Please count how many lines in the entries below contain "WebContent" and reply with the figure alone.

(Beginning of Source material)

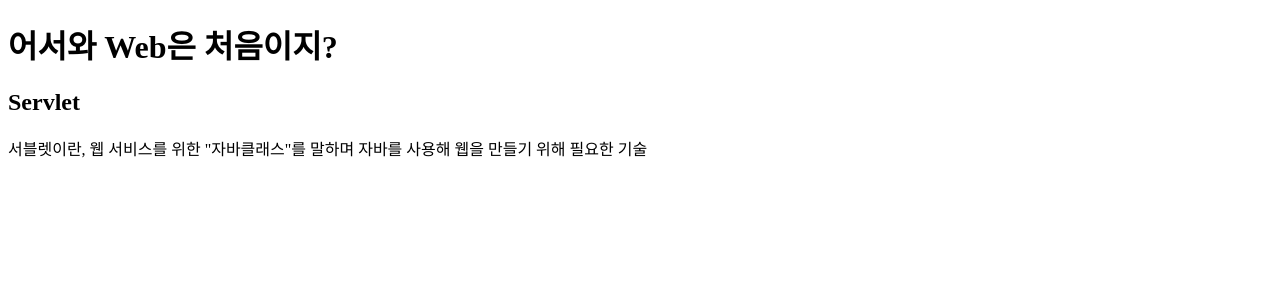
Repository: chuhj1226/servlet
Page: workspace/1_Servlet/WebContent/index.html
An editor plug-in stored every save of this project. The page is shown before and after the next save, followed by the edit.
The browser window is 1280 px wide. The pictures show the whole page.

Above is the page before, as saved 2021-10-04 08:32:29.

After the next save:
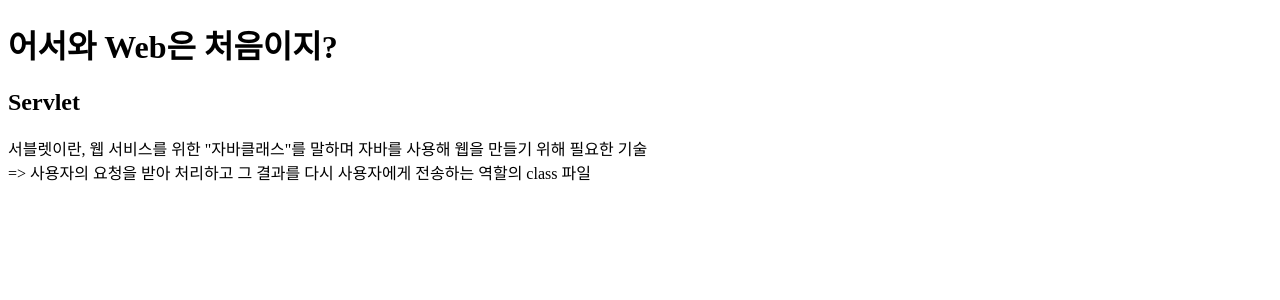
Saved 27 s later.
--- a/workspace/1_Servlet/WebContent/index.html
+++ b/workspace/1_Servlet/WebContent/index.html
@@ -31,6 +31,8 @@
 	<h2>Servlet</h2>
 	<p>
 		서블렛이란, 웹 서비스를 위한 "자바클래스"를 말하며 자바를 사용해 웹을 만들기 위해 필요한 기술<br>
+		=> 사용자의 요청을 받아 처리하고 그 결과를 다시 사용자에게 전송하는 역할의 class 파일<br>
+
 	</p>
 
 </body>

(End of Source material)

Result for this exercise: 3